TASK ITEM
Select and reproduce each line of the listing below that bears the string "rgba".
========================================
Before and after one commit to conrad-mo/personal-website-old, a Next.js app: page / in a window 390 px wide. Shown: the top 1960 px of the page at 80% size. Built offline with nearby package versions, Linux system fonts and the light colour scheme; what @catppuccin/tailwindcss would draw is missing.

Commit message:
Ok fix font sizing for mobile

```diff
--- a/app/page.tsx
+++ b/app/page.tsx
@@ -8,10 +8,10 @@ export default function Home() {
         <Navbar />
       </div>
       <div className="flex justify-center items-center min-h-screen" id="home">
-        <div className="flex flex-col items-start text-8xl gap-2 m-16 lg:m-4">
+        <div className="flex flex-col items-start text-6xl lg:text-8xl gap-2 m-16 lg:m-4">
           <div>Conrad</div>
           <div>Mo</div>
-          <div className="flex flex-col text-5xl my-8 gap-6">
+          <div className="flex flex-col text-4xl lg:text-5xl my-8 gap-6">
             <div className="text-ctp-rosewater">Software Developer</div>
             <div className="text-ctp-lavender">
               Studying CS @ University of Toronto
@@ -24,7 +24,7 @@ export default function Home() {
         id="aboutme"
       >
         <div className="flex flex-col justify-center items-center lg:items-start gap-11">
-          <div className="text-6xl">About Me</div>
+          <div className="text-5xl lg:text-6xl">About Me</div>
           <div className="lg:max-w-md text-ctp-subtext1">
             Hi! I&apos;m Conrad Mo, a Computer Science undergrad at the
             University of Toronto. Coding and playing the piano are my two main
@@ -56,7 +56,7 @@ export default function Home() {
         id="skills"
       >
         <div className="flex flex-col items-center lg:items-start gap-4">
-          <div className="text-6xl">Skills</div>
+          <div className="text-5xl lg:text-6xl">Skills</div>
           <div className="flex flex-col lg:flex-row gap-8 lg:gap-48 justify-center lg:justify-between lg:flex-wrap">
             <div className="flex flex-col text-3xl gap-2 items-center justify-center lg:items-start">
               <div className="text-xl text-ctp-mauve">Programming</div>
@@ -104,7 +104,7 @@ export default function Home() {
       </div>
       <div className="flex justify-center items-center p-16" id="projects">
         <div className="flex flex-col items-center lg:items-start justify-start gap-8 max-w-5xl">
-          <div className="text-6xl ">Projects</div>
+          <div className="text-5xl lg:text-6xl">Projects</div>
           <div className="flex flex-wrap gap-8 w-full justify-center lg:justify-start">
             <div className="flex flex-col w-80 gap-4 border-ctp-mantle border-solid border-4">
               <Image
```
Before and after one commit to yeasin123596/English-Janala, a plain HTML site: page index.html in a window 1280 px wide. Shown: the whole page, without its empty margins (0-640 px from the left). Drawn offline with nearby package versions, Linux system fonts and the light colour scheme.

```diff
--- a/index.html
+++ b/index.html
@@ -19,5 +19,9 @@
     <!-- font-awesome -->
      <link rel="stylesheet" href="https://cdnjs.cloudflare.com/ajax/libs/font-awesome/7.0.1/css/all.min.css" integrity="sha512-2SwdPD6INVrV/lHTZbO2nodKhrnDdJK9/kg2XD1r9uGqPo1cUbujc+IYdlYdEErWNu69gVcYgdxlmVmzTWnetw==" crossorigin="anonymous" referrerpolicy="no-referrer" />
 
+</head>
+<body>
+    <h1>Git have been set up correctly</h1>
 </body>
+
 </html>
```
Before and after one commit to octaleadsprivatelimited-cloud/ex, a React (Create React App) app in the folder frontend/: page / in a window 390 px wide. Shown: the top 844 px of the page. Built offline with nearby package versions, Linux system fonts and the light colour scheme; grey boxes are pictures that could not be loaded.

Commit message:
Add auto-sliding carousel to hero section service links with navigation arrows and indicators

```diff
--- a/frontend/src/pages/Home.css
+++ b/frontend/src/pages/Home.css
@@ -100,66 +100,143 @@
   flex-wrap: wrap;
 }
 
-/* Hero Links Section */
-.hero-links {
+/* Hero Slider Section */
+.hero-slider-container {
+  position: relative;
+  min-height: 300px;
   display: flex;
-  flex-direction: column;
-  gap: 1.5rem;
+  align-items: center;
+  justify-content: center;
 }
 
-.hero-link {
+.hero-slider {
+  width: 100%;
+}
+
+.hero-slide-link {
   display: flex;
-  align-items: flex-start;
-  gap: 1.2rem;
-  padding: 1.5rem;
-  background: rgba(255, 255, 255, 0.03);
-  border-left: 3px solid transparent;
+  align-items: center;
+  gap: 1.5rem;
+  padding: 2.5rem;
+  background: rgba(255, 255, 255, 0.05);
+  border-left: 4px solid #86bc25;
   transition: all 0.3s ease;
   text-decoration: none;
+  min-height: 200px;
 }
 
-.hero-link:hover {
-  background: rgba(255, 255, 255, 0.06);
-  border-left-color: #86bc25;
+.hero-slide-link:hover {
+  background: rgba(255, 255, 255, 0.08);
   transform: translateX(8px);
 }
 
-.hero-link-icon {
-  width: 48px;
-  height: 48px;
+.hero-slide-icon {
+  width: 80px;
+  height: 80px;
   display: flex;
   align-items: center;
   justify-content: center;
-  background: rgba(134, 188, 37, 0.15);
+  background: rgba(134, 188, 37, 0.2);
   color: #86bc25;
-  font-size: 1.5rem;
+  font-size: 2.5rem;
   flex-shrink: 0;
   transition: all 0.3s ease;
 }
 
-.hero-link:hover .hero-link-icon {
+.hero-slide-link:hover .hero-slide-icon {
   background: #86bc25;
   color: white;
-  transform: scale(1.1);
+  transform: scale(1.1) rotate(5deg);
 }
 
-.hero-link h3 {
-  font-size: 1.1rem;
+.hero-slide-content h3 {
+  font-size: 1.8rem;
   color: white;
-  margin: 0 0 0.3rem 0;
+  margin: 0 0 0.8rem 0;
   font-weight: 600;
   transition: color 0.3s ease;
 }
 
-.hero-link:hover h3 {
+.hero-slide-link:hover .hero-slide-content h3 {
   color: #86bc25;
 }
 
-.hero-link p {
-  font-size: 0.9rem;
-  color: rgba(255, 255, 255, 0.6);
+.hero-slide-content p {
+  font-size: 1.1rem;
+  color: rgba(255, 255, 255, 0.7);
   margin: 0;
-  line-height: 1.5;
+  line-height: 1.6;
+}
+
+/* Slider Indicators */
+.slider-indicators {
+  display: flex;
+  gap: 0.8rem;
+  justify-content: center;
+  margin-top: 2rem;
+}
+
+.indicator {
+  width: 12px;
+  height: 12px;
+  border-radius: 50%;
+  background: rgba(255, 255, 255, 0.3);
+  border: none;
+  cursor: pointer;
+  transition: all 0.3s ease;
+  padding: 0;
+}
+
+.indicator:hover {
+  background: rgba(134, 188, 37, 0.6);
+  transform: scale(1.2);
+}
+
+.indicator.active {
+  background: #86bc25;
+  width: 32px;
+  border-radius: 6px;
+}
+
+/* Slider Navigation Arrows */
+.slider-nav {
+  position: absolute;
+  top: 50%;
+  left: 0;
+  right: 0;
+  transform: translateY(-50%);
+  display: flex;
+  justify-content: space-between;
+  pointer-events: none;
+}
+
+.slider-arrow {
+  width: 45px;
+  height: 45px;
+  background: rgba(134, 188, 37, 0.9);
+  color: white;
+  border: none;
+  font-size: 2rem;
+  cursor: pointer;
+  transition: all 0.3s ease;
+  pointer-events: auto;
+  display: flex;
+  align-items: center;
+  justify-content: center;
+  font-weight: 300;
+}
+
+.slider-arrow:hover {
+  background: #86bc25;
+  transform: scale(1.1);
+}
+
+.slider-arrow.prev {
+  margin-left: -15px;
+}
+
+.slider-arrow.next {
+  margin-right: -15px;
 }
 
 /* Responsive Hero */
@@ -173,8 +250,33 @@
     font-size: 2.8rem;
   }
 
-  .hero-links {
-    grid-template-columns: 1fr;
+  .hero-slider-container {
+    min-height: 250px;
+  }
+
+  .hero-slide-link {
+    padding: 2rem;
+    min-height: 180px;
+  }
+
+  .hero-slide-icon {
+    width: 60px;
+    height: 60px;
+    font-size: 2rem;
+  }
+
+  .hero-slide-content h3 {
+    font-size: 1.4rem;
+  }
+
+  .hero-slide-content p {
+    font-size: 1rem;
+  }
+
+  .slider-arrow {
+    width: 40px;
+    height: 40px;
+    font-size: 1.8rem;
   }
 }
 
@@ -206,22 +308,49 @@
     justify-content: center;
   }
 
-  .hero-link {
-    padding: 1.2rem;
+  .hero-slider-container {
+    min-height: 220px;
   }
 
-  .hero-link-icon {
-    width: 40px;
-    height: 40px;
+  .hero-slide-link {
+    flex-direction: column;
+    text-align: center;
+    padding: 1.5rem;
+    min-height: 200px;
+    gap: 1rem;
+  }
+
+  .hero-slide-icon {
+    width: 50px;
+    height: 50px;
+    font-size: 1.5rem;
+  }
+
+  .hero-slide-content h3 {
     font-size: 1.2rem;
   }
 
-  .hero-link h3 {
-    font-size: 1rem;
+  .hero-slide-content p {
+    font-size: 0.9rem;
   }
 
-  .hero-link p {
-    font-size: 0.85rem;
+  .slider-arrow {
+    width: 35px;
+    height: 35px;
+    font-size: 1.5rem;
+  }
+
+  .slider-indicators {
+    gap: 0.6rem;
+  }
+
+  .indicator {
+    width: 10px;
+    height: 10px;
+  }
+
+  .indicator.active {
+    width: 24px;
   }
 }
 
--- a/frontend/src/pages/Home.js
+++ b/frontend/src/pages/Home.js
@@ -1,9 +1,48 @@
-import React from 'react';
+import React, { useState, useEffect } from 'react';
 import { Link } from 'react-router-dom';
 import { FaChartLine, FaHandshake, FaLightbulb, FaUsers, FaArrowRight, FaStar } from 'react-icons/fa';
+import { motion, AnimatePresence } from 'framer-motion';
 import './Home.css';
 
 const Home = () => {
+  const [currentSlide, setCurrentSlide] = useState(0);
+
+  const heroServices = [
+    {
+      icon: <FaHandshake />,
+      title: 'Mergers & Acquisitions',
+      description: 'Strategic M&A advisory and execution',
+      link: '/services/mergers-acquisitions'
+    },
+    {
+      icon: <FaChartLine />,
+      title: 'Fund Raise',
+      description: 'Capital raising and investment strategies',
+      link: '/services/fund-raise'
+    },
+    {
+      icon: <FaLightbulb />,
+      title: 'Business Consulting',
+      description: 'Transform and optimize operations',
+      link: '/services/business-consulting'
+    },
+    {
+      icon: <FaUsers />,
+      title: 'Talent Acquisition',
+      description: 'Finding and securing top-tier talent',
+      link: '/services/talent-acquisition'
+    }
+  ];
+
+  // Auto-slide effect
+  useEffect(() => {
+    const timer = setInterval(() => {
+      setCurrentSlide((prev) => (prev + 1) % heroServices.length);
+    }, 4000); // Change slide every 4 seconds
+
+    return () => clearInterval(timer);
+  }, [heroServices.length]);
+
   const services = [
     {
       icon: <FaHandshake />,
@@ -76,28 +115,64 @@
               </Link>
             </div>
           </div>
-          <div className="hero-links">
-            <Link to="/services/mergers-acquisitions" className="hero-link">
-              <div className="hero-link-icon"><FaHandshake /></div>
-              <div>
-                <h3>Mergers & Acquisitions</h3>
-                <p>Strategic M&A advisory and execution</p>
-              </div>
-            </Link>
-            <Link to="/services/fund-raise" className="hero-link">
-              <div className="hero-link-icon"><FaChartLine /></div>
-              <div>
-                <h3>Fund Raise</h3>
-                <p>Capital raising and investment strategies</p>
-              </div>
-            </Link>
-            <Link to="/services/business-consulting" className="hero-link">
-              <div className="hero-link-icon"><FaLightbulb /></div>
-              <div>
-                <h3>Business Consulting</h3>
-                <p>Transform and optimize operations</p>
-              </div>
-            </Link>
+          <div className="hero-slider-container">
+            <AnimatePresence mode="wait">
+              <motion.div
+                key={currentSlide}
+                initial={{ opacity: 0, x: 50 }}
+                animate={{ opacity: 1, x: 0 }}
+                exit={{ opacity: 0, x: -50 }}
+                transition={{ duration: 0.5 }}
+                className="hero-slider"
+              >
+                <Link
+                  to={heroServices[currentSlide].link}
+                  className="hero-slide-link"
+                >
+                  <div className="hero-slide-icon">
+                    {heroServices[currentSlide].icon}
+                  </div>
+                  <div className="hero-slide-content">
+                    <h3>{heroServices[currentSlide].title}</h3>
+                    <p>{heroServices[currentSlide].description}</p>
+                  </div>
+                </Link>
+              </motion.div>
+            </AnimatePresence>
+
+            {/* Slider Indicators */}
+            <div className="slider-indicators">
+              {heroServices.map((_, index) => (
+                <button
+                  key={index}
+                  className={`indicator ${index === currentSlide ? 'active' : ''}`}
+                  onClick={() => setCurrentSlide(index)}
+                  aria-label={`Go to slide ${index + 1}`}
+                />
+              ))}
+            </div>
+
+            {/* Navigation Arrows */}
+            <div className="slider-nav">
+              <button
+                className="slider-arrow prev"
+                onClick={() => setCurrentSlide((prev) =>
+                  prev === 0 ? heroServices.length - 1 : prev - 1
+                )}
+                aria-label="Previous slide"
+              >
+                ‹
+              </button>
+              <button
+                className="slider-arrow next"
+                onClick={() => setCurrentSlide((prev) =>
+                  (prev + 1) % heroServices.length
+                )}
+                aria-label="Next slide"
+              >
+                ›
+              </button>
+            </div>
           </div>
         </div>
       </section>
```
========================================
EXERCISE RESULT
-  background: rgba(255, 255, 255, 0.03);
+  background: rgba(255, 255, 255, 0.05);
-  background: rgba(255, 255, 255, 0.06);
+  background: rgba(255, 255, 255, 0.08);
-  background: rgba(134, 188, 37, 0.15);
+  background: rgba(134, 188, 37, 0.2);
-  color: rgba(255, 255, 255, 0.6);
+  color: rgba(255, 255, 255, 0.7);
+  background: rgba(255, 255, 255, 0.3);
+  background: rgba(134, 188, 37, 0.6);
+  background: rgba(134, 188, 37, 0.9);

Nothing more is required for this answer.